• [What is being asked]: Copy each line of the data that has "height" in it.

┄┄┄┄┄┄

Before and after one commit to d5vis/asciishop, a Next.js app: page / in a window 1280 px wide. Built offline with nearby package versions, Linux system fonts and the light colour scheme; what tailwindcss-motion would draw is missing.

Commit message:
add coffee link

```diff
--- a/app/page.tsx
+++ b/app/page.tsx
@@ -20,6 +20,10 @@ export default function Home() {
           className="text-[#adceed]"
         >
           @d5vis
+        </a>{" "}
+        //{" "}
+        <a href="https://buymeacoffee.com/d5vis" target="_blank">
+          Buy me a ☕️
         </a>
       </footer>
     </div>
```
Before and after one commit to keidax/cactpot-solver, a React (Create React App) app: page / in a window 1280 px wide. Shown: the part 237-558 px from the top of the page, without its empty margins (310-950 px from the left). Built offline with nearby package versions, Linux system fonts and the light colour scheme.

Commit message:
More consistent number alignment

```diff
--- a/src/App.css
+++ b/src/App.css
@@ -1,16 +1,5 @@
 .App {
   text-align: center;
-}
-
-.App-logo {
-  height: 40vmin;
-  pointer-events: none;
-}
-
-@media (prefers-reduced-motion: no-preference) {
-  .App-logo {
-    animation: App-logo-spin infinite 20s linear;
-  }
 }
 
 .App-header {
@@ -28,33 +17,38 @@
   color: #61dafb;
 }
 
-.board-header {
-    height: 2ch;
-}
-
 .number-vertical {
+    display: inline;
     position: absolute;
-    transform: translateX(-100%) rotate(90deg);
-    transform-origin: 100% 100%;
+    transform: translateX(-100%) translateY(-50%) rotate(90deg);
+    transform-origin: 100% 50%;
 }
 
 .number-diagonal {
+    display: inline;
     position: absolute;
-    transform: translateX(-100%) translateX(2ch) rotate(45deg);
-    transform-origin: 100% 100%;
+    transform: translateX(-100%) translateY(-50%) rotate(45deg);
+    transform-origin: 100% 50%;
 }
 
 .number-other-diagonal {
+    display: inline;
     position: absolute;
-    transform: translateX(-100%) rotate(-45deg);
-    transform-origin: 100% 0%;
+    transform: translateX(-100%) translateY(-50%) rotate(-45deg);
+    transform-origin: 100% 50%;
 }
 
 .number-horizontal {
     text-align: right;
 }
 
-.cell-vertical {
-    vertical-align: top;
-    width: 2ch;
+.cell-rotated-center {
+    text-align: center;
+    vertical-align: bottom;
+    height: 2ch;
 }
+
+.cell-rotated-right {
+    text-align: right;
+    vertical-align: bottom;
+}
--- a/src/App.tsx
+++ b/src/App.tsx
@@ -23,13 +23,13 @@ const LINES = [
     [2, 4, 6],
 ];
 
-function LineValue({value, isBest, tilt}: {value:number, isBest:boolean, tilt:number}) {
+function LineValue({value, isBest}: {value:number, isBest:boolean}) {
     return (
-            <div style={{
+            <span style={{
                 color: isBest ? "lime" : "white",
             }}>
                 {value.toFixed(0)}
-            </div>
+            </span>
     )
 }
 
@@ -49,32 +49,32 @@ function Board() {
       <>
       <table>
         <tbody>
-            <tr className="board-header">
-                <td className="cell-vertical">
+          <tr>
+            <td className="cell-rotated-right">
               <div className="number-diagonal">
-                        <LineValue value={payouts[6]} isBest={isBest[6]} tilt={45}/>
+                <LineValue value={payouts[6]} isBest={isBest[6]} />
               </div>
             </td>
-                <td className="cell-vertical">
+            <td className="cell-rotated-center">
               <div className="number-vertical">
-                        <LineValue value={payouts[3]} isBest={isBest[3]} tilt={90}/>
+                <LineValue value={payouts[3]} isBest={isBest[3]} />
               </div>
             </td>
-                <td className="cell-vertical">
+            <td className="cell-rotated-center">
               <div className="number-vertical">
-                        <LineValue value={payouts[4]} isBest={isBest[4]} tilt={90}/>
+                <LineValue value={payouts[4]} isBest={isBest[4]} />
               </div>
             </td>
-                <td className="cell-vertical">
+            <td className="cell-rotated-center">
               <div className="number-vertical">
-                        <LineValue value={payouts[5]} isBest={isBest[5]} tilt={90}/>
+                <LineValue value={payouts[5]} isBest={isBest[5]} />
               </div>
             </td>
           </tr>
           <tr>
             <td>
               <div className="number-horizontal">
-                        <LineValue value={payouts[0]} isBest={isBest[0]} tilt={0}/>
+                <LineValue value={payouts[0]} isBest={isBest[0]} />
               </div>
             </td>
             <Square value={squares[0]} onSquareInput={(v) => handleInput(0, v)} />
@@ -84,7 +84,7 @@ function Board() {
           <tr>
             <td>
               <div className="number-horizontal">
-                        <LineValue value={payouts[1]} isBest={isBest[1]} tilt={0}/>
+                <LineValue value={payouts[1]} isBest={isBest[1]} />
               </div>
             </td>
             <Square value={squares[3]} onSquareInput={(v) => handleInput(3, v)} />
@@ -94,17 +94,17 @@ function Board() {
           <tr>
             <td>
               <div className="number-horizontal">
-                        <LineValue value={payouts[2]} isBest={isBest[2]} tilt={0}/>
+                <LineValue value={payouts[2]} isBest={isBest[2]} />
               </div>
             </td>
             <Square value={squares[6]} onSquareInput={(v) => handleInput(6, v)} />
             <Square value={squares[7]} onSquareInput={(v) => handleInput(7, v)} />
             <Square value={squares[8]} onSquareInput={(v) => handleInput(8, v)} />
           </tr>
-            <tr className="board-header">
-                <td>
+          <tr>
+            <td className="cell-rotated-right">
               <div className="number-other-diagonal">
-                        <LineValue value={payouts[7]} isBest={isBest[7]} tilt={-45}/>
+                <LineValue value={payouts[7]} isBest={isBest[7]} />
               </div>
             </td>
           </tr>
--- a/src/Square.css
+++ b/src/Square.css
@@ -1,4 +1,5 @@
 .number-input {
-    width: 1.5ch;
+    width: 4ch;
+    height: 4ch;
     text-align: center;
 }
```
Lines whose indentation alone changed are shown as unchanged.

┄┄┄┄┄┄

• [Answer for this exercise]:
-  height: 40vmin;
-    height: 2ch;
+    height: 2ch;
+    height: 4ch;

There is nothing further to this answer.